--- START ---

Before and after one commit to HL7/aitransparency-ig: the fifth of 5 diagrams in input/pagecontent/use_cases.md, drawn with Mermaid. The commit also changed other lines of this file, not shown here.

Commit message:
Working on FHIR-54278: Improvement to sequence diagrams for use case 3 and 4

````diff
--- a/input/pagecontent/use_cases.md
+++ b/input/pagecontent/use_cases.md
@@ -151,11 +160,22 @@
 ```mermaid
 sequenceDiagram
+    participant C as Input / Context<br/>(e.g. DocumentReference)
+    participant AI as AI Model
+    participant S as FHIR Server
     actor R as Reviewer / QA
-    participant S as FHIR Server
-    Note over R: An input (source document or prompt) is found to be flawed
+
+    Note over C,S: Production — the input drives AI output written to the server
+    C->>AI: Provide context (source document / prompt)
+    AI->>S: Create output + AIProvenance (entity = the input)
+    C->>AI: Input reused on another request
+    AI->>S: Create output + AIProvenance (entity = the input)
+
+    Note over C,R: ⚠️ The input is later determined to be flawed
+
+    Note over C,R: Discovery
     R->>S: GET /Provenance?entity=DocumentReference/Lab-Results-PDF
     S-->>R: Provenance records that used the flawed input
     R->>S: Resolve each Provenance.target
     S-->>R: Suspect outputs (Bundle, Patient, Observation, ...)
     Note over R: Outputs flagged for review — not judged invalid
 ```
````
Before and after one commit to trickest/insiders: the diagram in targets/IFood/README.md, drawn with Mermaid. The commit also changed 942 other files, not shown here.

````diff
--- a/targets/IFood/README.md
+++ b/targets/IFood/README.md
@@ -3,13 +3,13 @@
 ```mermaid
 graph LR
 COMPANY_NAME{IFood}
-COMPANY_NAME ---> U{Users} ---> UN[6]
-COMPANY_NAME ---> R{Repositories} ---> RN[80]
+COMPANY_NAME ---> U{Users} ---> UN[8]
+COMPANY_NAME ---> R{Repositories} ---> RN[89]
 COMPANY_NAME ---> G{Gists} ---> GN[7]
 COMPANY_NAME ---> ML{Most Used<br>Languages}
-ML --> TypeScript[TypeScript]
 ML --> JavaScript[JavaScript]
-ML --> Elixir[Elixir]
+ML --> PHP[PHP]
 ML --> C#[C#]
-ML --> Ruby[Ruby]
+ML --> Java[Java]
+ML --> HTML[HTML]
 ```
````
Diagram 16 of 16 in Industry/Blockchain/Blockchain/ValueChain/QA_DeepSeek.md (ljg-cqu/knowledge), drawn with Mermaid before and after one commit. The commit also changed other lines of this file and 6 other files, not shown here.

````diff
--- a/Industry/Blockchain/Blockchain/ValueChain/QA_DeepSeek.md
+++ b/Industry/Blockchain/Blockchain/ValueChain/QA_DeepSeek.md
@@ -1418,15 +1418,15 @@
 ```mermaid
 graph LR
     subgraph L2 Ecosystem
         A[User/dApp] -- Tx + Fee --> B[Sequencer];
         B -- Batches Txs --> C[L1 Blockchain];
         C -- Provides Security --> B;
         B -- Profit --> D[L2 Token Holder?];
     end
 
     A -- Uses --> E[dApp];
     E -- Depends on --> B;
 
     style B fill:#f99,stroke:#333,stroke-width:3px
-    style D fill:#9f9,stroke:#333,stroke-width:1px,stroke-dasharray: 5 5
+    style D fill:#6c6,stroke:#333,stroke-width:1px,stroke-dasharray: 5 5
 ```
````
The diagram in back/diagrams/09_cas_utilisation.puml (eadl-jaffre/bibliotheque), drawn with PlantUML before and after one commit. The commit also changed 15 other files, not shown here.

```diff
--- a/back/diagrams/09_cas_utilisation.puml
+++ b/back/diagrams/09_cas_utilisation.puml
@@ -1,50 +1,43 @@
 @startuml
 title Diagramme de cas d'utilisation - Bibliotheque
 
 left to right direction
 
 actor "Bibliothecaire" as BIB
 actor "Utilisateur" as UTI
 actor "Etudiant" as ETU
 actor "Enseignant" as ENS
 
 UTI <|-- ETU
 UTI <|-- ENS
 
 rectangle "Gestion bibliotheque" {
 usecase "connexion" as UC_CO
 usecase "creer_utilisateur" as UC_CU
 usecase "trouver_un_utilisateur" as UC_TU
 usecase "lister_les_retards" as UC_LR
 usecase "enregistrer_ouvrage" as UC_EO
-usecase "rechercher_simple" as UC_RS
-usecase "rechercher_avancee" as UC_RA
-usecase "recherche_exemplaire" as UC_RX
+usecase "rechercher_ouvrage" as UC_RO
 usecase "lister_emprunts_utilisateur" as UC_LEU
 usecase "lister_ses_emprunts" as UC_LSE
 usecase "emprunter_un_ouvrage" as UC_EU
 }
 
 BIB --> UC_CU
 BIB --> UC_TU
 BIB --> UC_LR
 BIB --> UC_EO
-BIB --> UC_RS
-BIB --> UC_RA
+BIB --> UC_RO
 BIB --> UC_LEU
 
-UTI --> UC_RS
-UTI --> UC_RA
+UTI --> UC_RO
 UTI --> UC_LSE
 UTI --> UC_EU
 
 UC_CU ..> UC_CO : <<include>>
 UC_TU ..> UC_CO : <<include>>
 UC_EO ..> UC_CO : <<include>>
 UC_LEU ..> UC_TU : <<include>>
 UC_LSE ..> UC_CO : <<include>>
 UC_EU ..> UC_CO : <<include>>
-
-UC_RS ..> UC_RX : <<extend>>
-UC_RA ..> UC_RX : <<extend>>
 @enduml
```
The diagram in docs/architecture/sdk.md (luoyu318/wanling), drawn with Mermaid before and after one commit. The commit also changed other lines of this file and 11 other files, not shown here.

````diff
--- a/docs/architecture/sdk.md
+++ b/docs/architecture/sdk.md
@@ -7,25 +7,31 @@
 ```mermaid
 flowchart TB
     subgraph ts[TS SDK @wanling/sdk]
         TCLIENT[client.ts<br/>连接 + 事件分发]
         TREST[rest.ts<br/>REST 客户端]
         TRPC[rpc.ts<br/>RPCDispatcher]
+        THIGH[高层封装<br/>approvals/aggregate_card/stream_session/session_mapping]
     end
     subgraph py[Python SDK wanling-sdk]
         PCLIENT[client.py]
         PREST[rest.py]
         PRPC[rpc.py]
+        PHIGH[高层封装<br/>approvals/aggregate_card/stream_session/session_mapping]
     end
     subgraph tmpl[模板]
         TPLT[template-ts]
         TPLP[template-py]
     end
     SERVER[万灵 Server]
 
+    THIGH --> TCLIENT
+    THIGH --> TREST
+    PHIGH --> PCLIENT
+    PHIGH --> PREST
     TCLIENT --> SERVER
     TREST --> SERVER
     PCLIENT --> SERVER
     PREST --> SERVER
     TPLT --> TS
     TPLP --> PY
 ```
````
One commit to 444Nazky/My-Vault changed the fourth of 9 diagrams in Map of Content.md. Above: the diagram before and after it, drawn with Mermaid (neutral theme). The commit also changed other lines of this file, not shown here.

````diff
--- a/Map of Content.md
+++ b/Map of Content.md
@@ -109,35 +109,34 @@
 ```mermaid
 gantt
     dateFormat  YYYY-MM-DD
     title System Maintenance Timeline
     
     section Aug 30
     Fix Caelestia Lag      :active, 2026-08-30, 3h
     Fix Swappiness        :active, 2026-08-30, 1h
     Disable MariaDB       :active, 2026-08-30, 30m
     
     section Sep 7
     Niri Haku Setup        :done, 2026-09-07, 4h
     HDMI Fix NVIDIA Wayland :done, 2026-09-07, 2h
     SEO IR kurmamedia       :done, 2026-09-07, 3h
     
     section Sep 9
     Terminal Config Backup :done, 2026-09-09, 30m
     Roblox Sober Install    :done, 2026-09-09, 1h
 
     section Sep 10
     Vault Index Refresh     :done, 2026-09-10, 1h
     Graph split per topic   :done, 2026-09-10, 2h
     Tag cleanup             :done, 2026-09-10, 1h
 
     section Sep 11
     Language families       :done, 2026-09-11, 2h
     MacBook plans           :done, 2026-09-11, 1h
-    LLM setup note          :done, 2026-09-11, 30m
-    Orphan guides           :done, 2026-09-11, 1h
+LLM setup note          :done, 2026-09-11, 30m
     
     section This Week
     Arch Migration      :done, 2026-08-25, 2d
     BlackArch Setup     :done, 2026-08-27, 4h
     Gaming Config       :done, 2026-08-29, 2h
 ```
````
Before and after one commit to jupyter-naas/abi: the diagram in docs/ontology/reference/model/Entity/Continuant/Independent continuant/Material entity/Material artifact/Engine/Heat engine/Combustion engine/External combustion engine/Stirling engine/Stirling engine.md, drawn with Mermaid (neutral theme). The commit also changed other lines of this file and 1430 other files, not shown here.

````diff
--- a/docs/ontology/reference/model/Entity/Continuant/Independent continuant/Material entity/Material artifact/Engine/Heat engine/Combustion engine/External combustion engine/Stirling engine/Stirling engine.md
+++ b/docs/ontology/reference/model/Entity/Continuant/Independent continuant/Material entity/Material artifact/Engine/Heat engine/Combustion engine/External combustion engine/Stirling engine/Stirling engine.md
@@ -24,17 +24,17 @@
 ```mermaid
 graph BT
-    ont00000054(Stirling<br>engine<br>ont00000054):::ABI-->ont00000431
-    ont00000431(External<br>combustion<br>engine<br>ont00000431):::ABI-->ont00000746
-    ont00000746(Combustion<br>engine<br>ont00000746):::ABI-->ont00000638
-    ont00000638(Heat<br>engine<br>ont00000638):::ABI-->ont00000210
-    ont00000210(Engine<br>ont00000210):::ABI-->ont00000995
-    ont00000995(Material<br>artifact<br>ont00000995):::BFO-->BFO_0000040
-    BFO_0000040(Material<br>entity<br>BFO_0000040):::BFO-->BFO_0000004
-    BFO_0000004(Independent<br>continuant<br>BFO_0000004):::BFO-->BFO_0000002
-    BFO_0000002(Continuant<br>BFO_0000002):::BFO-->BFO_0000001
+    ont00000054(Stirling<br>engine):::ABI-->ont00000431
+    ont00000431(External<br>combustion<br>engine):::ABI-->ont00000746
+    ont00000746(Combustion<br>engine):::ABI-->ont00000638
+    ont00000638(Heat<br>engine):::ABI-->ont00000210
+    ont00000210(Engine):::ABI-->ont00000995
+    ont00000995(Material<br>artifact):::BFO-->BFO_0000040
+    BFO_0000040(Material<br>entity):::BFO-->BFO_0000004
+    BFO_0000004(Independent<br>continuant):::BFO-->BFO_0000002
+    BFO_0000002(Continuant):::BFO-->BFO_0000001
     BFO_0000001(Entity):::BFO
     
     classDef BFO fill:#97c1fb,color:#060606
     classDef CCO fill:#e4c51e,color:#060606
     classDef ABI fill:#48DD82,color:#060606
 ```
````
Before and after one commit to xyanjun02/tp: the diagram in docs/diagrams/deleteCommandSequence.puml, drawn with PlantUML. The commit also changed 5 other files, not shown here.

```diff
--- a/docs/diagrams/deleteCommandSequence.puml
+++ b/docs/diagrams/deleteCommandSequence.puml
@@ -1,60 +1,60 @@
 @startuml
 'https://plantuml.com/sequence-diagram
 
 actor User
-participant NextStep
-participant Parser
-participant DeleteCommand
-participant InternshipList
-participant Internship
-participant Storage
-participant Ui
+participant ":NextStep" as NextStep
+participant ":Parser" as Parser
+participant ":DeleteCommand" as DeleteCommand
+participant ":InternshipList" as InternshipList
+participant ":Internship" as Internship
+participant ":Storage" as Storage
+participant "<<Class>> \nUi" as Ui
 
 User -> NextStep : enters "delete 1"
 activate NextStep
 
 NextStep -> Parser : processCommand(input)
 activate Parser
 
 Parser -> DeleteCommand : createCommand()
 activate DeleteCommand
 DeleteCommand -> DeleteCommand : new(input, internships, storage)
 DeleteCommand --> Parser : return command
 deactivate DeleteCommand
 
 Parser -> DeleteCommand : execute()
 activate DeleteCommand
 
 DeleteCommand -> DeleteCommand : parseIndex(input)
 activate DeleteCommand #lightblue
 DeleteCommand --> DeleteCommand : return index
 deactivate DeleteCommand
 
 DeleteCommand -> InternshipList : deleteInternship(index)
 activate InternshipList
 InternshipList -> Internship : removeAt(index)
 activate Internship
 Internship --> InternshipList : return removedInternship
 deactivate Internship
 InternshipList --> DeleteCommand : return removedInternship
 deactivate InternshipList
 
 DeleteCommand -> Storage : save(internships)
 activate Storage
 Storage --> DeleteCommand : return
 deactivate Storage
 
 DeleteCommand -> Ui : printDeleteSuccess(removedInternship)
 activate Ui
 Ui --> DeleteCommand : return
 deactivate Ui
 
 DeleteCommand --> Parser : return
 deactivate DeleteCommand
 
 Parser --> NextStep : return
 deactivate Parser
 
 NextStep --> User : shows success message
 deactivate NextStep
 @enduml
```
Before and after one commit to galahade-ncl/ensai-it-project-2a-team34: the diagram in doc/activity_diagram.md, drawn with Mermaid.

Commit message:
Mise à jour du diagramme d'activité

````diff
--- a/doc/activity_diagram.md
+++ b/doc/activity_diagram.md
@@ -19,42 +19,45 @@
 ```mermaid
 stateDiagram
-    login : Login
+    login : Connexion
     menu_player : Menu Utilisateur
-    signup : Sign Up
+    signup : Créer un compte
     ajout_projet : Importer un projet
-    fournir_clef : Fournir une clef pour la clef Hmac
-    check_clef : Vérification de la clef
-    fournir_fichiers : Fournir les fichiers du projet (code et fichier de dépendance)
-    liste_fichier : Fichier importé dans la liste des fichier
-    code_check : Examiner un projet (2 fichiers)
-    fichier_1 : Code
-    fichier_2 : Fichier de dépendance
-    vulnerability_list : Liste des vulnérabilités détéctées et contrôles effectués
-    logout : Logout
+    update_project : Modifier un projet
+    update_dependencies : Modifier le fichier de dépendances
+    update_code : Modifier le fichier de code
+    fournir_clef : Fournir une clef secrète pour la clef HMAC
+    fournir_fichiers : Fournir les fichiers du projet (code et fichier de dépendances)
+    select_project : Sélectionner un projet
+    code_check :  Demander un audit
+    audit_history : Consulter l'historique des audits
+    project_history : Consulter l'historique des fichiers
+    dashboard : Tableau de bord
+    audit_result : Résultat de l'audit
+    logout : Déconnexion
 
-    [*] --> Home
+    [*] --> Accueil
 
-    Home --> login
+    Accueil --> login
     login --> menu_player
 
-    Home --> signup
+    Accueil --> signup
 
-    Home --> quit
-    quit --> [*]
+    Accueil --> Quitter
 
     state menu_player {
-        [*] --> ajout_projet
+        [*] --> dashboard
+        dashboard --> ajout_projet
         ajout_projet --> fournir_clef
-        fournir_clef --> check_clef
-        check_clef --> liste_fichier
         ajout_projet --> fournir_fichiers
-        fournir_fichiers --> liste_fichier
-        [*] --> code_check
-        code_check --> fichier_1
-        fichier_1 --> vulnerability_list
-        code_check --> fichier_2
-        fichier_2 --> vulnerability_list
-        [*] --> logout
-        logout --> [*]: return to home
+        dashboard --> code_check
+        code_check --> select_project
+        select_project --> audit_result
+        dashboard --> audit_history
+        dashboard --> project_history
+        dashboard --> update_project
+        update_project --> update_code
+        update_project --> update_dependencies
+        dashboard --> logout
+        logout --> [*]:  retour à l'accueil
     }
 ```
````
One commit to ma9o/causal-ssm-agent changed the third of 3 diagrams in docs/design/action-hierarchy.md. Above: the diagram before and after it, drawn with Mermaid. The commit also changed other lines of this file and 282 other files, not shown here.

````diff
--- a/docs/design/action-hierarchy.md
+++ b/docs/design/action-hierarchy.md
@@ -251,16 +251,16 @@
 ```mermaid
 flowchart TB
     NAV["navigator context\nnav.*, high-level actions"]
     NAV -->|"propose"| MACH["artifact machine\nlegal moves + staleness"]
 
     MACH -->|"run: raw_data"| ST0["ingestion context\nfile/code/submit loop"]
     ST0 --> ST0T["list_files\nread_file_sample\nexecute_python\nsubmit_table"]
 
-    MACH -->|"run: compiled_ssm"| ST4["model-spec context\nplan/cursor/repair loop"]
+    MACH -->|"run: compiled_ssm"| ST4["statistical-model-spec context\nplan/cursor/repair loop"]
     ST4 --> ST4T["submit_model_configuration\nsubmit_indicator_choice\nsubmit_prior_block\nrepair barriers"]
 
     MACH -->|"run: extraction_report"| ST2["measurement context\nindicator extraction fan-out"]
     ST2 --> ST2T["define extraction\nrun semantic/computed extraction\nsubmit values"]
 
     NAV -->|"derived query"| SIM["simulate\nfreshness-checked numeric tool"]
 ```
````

--- END ---

* [PROBLEM REQUIREMENTS]:
Once you reach the line containing "update_project --> update_dependencies", output that line and each one after it exactly, ending with the final line of the listing and adding nothing else.

* [ANSWER BOX]:
+        update_project --> update_dependencies
+        dashboard --> logout
+        logout --> [*]:  retour à l'accueil
     }
 ```
````
One commit to ma9o/causal-ssm-agent changed the third of 3 diagrams in docs/design/action-hierarchy.md. Above: the diagram before and after it, drawn with Mermaid. The commit also changed other lines of this file and 282 other files, not shown here.

````diff
--- a/docs/design/action-hierarchy.md
+++ b/docs/design/action-hierarchy.md
@@ -251,16 +251,16 @@
 ```mermaid
 flowchart TB
     NAV["navigator context\nnav.*, high-level actions"]
     NAV -->|"propose"| MACH["artifact machine\nlegal moves + staleness"]
 
     MACH -->|"run: raw_data"| ST0["ingestion context\nfile/code/submit loop"]
     ST0 --> ST0T["list_files\nread_file_sample\nexecute_python\nsubmit_table"]
 
-    MACH -->|"run: compiled_ssm"| ST4["model-spec context\nplan/cursor/repair loop"]
+    MACH -->|"run: compiled_ssm"| ST4["statistical-model-spec context\nplan/cursor/repair loop"]
     ST4 --> ST4T["submit_model_configuration\nsubmit_indicator_choice\nsubmit_prior_block\nrepair barriers"]
 
     MACH -->|"run: extraction_report"| ST2["measurement context\nindicator extraction fan-out"]
     ST2 --> ST2T["define extraction\nrun semantic/computed extraction\nsubmit values"]
 
     NAV -->|"derived query"| SIM["simulate\nfreshness-checked numeric tool"]
 ```
````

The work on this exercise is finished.